[Entries provided — start]

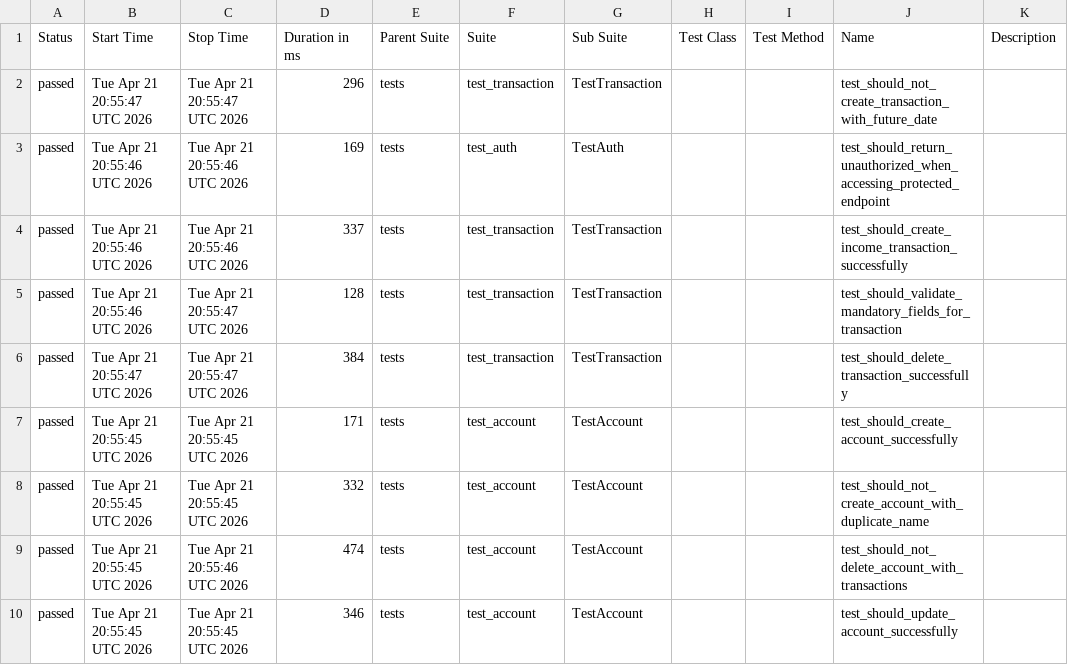
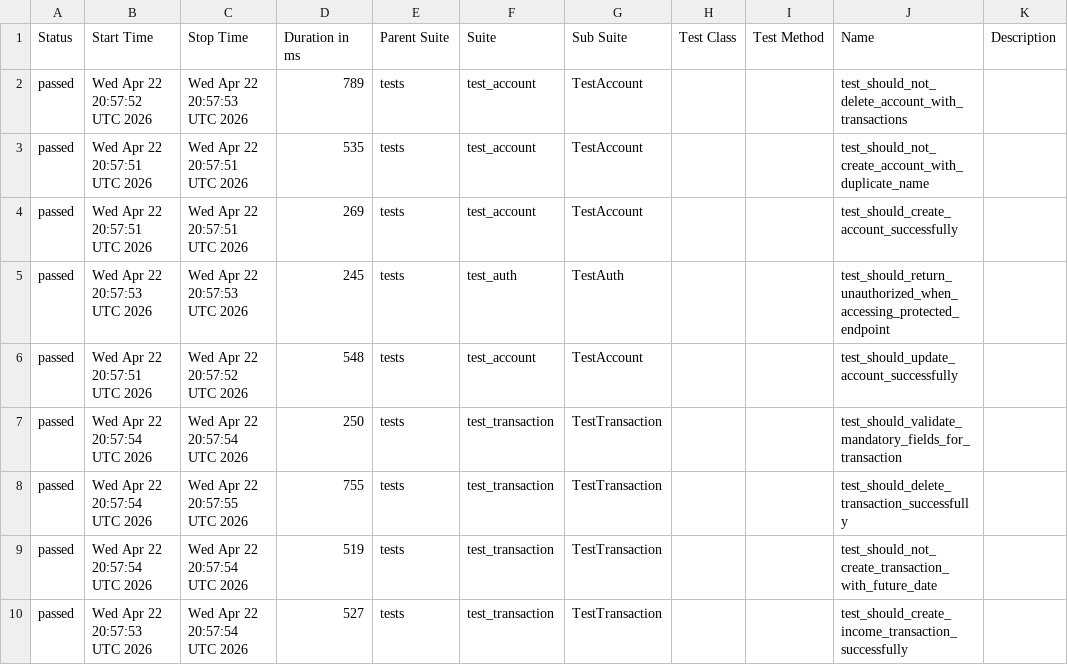
Before and after one commit to JosinaldoGJunior/python-automation-api-test, a CSV file: data/suites.csv, drawn as a sheet.

```diff
--- a/data/suites.csv
+++ b/data/suites.csv
@@ -1,10 +1,10 @@
 "Status","Start Time","Stop Time","Duration in ms","Parent Suite","Suite","Sub Suite","Test Class","Test Method","Name","Description"
-"passed","Tue Apr 21 20:55:47 UTC 2026","Tue Apr 21 20:55:47 UTC 2026","296","tests","test_transaction","TestTransaction","","","test_should_not_create_transaction_with_future_date",""
-"passed","Tue Apr 21 20:55:46 UTC 2026","Tue Apr 21 20:55:46 UTC 2026","169","tests","test_auth","TestAuth","","","test_should_return_unauthorized_when_accessing_protected_endpoint",""
-"passed","Tue Apr 21 20:55:46 UTC 2026","Tue Apr 21 20:55:46 UTC 2026","337","tests","test_transaction","TestTransaction","","","test_should_create_income_transaction_successfully",""
-"passed","Tue Apr 21 20:55:46 UTC 2026","Tue Apr 21 20:55:47 UTC 2026","128","tests","test_transaction","TestTransaction","","","test_should_validate_mandatory_fields_for_transaction",""
-"passed","Tue Apr 21 20:55:47 UTC 2026","Tue Apr 21 20:55:47 UTC 2026","384","tests","test_transaction","TestTransaction","","","test_should_delete_transaction_successfully",""
-"passed","Tue Apr 21 20:55:45 UTC 2026","Tue Apr 21 20:55:45 UTC 2026","171","tests","test_account","TestAccount","","","test_should_create_account_successfully",""
-"passed","Tue Apr 21 20:55:45 UTC 2026","Tue Apr 21 20:55:45 UTC 2026","332","tests","test_account","TestAccount","","","test_should_not_create_account_with_duplicate_name",""
-"passed","Tue Apr 21 20:55:45 UTC 2026","Tue Apr 21 20:55:46 UTC 2026","474","tests","test_account","TestAccount","","","test_should_not_delete_account_with_transactions",""
-"passed","Tue Apr 21 20:55:45 UTC 2026","Tue Apr 21 20:55:45 UTC 2026","346","tests","test_account","TestAccount","","","test_should_update_account_successfully",""
+"passed","Wed Apr 22 20:57:52 UTC 2026","Wed Apr 22 20:57:53 UTC 2026","789","tests","test_account","TestAccount","","","test_should_not_delete_account_with_transactions",""
+"passed","Wed Apr 22 20:57:51 UTC 2026","Wed Apr 22 20:57:51 UTC 2026","535","tests","test_account","TestAccount","","","test_should_not_create_account_with_duplicate_name",""
+"passed","Wed Apr 22 20:57:51 UTC 2026","Wed Apr 22 20:57:51 UTC 2026","269","tests","test_account","TestAccount","","","test_should_create_account_successfully",""
+"passed","Wed Apr 22 20:57:53 UTC 2026","Wed Apr 22 20:57:53 UTC 2026","245","tests","test_auth","TestAuth","","","test_should_return_unauthorized_when_accessing_protected_endpoint",""
+"passed","Wed Apr 22 20:57:51 UTC 2026","Wed Apr 22 20:57:52 UTC 2026","548","tests","test_account","TestAccount","","","test_should_update_account_successfully",""
+"passed","Wed Apr 22 20:57:54 UTC 2026","Wed Apr 22 20:57:54 UTC 2026","250","tests","test_transaction","TestTransaction","","","test_should_validate_mandatory_fields_for_transaction",""
+"passed","Wed Apr 22 20:57:54 UTC 2026","Wed Apr 22 20:57:55 UTC 2026","755","tests","test_transaction","TestTransaction","","","test_should_delete_transaction_successfully",""
+"passed","Wed Apr 22 20:57:54 UTC 2026","Wed Apr 22 20:57:54 UTC 2026","519","tests","test_transaction","TestTransaction","","","test_should_not_create_transaction_with_future_date",""
+"passed","Wed Apr 22 20:57:53 UTC 2026","Wed Apr 22 20:57:54 UTC 2026","527","tests","test_transaction","TestTransaction","","","test_should_create_income_transaction_successfully",""
```
Also changed, not shown: 32 other files.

[Entries provided — finish]

* Exercise requirements *
Where pictures occur in the material above, omit them and return everything else exactly.

* Response to the task *
Before and after one commit to JosinaldoGJunior/python-automation-api-test, a CSV file: data/suites.csv, drawn as a sheet.

```diff
--- a/data/suites.csv
+++ b/data/suites.csv
@@ -1,10 +1,10 @@
 "Status","Start Time","Stop Time","Duration in ms","Parent Suite","Suite","Sub Suite","Test Class","Test Method","Name","Description"
-"passed","Tue Apr 21 20:55:47 UTC 2026","Tue Apr 21 20:55:47 UTC 2026","296","tests","test_transaction","TestTransaction","","","test_should_not_create_transaction_with_future_date",""
-"passed","Tue Apr 21 20:55:46 UTC 2026","Tue Apr 21 20:55:46 UTC 2026","169","tests","test_auth","TestAuth","","","test_should_return_unauthorized_when_accessing_protected_endpoint",""
-"passed","Tue Apr 21 20:55:46 UTC 2026","Tue Apr 21 20:55:46 UTC 2026","337","tests","test_transaction","TestTransaction","","","test_should_create_income_transaction_successfully",""
-"passed","Tue Apr 21 20:55:46 UTC 2026","Tue Apr 21 20:55:47 UTC 2026","128","tests","test_transaction","TestTransaction","","","test_should_validate_mandatory_fields_for_transaction",""
-"passed","Tue Apr 21 20:55:47 UTC 2026","Tue Apr 21 20:55:47 UTC 2026","384","tests","test_transaction","TestTransaction","","","test_should_delete_transaction_successfully",""
-"passed","Tue Apr 21 20:55:45 UTC 2026","Tue Apr 21 20:55:45 UTC 2026","171","tests","test_account","TestAccount","","","test_should_create_account_successfully",""
-"passed","Tue Apr 21 20:55:45 UTC 2026","Tue Apr 21 20:55:45 UTC 2026","332","tests","test_account","TestAccount","","","test_should_not_create_account_with_duplicate_name",""
-"passed","Tue Apr 21 20:55:45 UTC 2026","Tue Apr 21 20:55:46 UTC 2026","474","tests","test_account","TestAccount","","","test_should_not_delete_account_with_transactions",""
-"passed","Tue Apr 21 20:55:45 UTC 2026","Tue Apr 21 20:55:45 UTC 2026","346","tests","test_account","TestAccount","","","test_should_update_account_successfully",""
+"passed","Wed Apr 22 20:57:52 UTC 2026","Wed Apr 22 20:57:53 UTC 2026","789","tests","test_account","TestAccount","","","test_should_not_delete_account_with_transactions",""
+"passed","Wed Apr 22 20:57:51 UTC 2026","Wed Apr 22 20:57:51 UTC 2026","535","tests","test_account","TestAccount","","","test_should_not_create_account_with_duplicate_name",""
+"passed","Wed Apr 22 20:57:51 UTC 2026","Wed Apr 22 20:57:51 UTC 2026","269","tests","test_account","TestAccount","","","test_should_create_account_successfully",""
+"passed","Wed Apr 22 20:57:53 UTC 2026","Wed Apr 22 20:57:53 UTC 2026","245","tests","test_auth","TestAuth","","","test_should_return_unauthorized_when_accessing_protected_endpoint",""
+"passed","Wed Apr 22 20:57:51 UTC 2026","Wed Apr 22 20:57:52 UTC 2026","548","tests","test_account","TestAccount","","","test_should_update_account_successfully",""
+"passed","Wed Apr 22 20:57:54 UTC 2026","Wed Apr 22 20:57:54 UTC 2026","250","tests","test_transaction","TestTransaction","","","test_should_validate_mandatory_fields_for_transaction",""
+"passed","Wed Apr 22 20:57:54 UTC 2026","Wed Apr 22 20:57:55 UTC 2026","755","tests","test_transaction","TestTransaction","","","test_should_delete_transaction_successfully",""
+"passed","Wed Apr 22 20:57:54 UTC 2026","Wed Apr 22 20:57:54 UTC 2026","519","tests","test_transaction","TestTransaction","","","test_should_not_create_transaction_with_future_date",""
+"passed","Wed Apr 22 20:57:53 UTC 2026","Wed Apr 22 20:57:54 UTC 2026","527","tests","test_transaction","TestTransaction","","","test_should_create_income_transaction_successfully",""
```
Also changed, not shown: 32 other files.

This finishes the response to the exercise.